## Task requirements
Once you have counted the lines below that contain "matriz", give that number and nothing else.

________________________

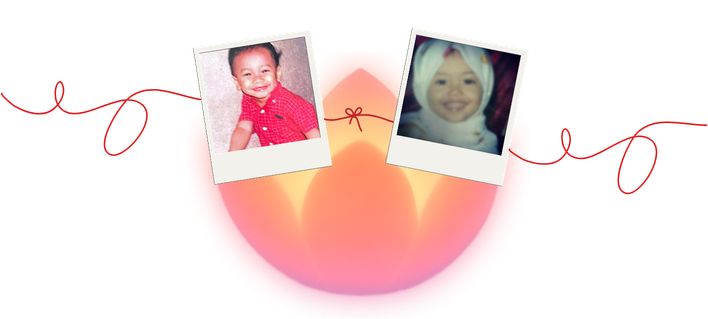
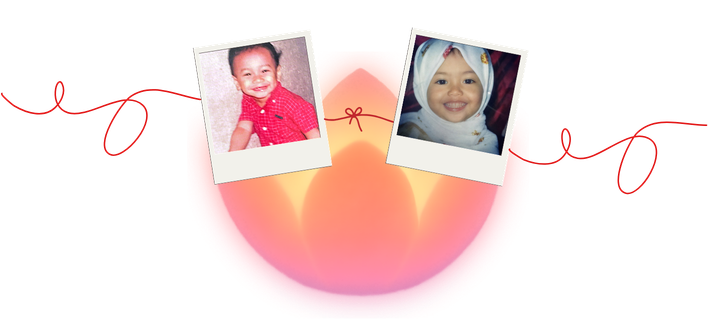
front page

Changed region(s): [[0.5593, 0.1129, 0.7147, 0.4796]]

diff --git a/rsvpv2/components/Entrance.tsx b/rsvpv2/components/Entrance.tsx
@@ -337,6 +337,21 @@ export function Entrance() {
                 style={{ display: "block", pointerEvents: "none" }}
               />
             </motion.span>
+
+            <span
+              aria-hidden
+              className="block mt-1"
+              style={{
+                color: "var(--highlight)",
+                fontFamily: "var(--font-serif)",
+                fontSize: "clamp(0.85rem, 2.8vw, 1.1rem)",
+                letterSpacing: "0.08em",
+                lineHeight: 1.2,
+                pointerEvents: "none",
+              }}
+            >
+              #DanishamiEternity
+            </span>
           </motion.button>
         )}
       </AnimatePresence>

________________________

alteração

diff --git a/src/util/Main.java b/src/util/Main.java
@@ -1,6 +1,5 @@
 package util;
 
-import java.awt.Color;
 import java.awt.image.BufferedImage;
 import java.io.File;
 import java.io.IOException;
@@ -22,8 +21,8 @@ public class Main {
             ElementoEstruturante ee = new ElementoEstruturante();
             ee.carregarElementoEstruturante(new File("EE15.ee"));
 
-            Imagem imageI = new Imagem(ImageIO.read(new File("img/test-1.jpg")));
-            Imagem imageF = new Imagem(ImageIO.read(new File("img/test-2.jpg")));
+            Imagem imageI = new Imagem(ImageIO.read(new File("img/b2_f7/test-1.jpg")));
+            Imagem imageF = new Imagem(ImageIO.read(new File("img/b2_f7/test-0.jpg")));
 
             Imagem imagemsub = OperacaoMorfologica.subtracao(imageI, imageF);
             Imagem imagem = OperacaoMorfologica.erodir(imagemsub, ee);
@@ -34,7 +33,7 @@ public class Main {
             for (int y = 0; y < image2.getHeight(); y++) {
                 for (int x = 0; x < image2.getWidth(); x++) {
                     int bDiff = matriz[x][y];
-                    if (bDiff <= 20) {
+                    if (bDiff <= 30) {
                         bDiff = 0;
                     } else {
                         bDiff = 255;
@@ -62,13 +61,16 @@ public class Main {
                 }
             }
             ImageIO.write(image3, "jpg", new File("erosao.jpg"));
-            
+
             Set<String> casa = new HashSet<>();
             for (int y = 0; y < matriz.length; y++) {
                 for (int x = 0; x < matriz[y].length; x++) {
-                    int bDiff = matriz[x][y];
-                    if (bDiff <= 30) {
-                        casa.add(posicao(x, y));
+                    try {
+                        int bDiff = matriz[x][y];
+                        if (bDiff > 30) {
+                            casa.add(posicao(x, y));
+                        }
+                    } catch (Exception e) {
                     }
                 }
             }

________________________

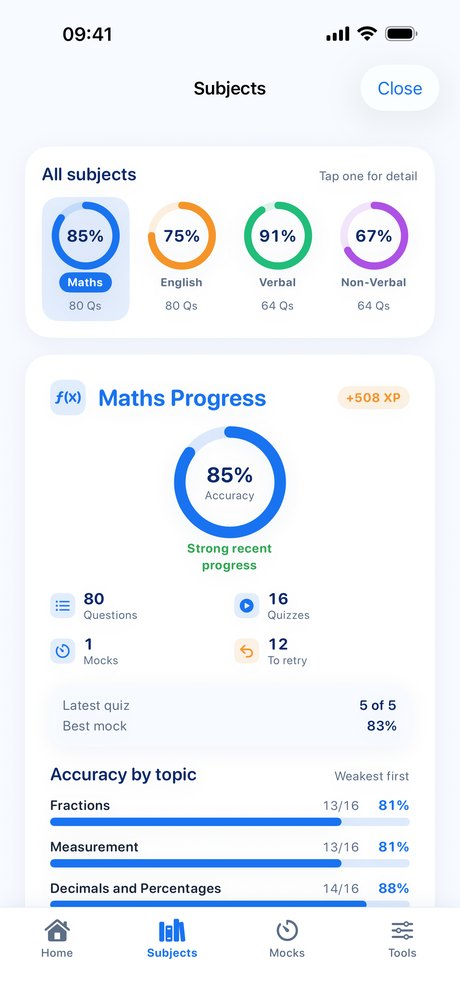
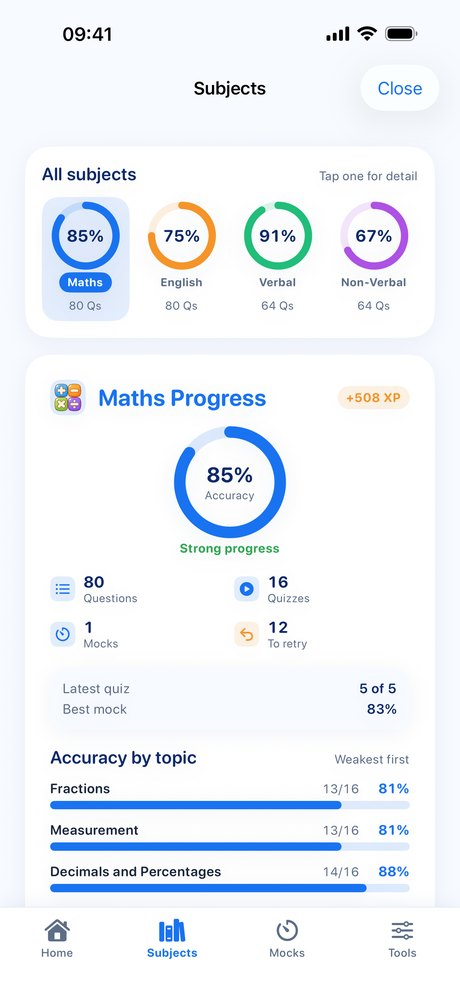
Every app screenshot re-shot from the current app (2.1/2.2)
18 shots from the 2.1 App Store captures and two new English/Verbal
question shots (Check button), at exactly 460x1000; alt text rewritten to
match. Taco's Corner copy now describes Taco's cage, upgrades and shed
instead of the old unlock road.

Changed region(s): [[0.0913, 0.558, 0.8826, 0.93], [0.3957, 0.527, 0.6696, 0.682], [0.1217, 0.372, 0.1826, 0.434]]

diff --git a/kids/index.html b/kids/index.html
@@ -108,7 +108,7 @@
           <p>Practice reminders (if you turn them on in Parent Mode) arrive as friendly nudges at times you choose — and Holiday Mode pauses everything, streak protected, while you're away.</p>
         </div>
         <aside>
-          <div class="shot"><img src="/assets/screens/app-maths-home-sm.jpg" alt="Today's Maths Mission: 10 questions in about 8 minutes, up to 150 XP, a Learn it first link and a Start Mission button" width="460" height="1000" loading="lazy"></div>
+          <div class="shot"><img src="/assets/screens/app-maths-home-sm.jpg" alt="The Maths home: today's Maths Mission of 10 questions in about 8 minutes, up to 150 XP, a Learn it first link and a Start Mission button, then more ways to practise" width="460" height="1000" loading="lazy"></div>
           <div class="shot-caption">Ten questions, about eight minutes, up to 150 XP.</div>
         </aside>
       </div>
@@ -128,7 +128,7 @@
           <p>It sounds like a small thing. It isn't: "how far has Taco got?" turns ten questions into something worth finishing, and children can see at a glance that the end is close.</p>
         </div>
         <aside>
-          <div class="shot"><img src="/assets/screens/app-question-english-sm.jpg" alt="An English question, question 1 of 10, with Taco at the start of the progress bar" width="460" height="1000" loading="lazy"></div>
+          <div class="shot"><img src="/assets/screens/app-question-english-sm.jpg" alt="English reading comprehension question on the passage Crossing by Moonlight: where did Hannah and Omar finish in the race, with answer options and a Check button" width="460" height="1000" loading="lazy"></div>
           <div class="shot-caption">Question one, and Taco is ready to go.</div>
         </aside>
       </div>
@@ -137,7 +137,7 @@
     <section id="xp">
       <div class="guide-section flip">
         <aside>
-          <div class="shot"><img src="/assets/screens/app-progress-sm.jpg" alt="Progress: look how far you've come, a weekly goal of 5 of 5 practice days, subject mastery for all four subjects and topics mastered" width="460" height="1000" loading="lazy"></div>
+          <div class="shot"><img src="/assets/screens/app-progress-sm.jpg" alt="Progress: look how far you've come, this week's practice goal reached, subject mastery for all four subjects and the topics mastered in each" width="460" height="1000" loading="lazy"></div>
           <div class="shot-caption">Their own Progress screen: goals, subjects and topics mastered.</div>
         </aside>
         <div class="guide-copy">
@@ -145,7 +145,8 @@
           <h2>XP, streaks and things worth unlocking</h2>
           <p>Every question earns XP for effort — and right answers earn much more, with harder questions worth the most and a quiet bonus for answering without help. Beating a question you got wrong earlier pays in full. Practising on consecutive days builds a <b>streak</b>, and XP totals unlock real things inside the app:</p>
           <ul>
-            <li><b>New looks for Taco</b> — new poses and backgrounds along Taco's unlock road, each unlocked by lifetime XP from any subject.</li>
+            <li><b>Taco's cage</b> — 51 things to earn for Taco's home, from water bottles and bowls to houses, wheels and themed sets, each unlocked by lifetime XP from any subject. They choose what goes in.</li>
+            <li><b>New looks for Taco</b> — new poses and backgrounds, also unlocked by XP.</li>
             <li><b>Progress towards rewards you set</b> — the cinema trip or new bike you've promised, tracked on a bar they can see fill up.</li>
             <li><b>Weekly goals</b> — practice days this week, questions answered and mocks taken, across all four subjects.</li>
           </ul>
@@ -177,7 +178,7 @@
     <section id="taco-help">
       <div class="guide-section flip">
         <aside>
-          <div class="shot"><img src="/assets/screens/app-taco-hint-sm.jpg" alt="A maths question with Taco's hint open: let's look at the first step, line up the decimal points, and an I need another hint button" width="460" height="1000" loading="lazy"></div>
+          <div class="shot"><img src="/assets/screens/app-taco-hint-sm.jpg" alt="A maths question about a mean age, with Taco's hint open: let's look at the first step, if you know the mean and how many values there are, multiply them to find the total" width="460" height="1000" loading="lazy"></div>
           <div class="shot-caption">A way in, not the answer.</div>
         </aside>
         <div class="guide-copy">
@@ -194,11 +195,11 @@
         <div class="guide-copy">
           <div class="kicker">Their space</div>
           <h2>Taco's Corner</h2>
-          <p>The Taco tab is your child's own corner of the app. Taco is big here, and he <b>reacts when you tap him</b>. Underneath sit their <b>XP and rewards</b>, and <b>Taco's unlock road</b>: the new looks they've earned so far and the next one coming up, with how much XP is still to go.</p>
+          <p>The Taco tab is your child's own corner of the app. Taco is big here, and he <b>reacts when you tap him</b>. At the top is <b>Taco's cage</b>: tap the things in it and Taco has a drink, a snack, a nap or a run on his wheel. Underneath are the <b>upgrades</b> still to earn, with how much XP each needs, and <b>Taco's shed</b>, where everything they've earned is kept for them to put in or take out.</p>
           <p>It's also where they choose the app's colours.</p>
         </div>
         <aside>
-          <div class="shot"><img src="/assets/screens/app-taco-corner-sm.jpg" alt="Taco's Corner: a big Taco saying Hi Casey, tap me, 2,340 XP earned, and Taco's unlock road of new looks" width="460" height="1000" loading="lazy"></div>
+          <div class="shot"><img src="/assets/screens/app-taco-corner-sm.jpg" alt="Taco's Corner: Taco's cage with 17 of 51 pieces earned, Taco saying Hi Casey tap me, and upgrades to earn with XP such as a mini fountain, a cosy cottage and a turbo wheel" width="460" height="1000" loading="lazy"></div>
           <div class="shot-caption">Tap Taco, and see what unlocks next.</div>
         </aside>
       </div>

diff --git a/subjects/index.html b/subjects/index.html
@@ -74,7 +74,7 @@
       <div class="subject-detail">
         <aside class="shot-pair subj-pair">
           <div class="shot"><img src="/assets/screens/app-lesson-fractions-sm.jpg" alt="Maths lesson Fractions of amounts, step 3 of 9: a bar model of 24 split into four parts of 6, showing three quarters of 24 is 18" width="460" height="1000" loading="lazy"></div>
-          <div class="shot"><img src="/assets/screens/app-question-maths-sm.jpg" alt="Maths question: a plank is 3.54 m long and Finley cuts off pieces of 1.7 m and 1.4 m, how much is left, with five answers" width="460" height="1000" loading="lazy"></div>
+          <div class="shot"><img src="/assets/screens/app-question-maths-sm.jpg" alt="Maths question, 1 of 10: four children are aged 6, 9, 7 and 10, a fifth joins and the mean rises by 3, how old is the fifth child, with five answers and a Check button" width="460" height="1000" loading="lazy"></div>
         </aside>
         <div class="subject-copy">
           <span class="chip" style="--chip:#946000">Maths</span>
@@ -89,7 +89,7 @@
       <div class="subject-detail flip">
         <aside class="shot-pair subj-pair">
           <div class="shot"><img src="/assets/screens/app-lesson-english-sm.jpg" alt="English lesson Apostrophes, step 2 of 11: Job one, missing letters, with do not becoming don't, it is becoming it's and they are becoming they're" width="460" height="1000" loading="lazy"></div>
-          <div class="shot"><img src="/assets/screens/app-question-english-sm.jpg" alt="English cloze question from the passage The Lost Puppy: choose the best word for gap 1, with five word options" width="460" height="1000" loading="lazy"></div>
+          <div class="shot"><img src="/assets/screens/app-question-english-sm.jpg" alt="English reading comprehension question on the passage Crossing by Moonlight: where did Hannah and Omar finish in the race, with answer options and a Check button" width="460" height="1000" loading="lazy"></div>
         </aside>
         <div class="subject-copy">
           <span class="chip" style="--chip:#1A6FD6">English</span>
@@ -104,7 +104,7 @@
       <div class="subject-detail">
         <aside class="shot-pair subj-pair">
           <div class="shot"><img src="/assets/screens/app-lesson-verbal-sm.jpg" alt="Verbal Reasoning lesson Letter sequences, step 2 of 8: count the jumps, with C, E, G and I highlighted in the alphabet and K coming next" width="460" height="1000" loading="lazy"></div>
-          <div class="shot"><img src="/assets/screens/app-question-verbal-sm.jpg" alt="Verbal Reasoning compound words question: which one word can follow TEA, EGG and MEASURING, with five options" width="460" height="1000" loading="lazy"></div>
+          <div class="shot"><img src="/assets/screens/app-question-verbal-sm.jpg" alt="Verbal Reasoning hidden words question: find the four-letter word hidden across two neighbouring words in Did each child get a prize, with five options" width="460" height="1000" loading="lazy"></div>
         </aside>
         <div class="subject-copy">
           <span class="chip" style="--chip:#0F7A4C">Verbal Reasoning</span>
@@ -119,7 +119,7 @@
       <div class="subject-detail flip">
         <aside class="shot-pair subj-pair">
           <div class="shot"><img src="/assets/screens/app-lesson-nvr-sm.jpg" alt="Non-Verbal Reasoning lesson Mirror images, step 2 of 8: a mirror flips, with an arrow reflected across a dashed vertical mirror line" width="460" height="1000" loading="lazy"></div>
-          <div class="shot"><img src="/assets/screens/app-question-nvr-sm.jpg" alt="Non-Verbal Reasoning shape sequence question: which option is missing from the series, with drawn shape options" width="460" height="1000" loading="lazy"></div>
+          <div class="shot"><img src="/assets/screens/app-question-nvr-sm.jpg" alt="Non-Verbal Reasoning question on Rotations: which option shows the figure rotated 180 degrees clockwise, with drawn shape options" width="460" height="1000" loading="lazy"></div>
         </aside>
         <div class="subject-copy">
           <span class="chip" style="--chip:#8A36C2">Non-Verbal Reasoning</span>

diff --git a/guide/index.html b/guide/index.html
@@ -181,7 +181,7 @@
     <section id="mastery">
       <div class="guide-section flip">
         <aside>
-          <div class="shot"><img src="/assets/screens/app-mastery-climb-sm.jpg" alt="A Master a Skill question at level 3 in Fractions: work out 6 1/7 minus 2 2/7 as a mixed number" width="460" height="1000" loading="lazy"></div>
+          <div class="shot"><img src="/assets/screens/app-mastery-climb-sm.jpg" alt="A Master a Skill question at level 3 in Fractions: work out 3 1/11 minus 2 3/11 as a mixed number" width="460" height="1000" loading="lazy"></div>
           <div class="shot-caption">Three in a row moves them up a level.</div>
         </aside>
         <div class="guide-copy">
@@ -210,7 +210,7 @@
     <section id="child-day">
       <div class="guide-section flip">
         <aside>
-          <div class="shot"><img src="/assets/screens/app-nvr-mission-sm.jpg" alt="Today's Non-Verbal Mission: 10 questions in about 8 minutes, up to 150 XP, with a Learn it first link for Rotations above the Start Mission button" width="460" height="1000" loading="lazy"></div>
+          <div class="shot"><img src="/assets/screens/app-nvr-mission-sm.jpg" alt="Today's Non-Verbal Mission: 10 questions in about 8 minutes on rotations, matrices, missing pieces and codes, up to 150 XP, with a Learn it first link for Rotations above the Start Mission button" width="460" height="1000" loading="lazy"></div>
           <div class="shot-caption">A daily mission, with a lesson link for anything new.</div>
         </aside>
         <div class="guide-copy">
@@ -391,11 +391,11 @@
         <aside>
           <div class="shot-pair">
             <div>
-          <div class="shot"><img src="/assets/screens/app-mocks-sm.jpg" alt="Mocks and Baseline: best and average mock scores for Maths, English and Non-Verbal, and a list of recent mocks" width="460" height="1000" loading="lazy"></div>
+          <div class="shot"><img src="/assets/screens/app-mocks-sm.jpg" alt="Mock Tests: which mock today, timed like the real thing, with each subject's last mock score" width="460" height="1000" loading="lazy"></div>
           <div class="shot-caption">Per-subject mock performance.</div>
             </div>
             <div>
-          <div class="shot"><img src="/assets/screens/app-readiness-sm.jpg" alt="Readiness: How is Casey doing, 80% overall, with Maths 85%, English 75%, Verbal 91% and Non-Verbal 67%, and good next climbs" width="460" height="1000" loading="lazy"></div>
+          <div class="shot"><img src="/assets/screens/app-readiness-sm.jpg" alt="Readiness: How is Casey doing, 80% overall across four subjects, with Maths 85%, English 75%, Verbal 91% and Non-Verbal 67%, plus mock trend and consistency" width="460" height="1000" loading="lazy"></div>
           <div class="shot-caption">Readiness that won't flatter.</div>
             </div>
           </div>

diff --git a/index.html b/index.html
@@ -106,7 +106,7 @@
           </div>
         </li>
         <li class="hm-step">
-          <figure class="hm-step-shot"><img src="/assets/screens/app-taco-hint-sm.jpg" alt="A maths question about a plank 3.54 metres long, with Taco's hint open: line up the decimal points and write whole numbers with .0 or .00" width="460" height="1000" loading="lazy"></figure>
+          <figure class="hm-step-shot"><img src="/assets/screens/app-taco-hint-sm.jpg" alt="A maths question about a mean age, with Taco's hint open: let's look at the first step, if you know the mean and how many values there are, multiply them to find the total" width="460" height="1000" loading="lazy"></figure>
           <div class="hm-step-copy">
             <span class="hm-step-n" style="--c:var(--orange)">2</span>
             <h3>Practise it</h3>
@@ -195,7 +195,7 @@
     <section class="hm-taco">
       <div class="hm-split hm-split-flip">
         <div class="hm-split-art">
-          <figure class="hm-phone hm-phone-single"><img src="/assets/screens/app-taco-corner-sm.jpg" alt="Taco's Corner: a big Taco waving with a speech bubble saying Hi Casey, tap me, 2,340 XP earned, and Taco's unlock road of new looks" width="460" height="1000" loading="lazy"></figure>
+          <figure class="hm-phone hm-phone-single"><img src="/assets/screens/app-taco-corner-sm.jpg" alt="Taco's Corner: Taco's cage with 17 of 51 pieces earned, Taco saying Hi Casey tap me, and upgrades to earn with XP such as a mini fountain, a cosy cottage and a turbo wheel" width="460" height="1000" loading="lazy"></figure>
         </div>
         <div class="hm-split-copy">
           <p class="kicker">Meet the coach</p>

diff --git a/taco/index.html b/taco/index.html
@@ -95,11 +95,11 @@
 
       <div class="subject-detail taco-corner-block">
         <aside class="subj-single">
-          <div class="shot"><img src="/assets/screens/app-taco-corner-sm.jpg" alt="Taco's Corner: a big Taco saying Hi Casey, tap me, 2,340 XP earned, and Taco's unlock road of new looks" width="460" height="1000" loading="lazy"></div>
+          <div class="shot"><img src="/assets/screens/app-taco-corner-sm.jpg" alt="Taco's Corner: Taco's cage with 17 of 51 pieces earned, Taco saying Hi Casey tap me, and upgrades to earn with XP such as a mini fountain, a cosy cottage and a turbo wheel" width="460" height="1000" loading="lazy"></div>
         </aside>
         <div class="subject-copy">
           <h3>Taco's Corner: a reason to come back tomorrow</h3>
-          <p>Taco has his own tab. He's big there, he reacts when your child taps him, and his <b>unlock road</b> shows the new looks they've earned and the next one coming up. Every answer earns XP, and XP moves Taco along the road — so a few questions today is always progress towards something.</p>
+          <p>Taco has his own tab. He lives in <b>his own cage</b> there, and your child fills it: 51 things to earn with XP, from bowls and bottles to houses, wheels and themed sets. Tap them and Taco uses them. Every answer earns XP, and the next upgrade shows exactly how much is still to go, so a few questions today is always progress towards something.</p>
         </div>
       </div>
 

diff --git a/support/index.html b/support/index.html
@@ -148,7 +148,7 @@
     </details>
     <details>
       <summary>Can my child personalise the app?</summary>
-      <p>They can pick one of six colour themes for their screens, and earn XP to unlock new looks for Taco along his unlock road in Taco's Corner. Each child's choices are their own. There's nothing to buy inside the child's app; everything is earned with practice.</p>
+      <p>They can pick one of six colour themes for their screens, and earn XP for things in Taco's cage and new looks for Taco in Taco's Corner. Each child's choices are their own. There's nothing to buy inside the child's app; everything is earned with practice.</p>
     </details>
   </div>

________________________

## Your response
5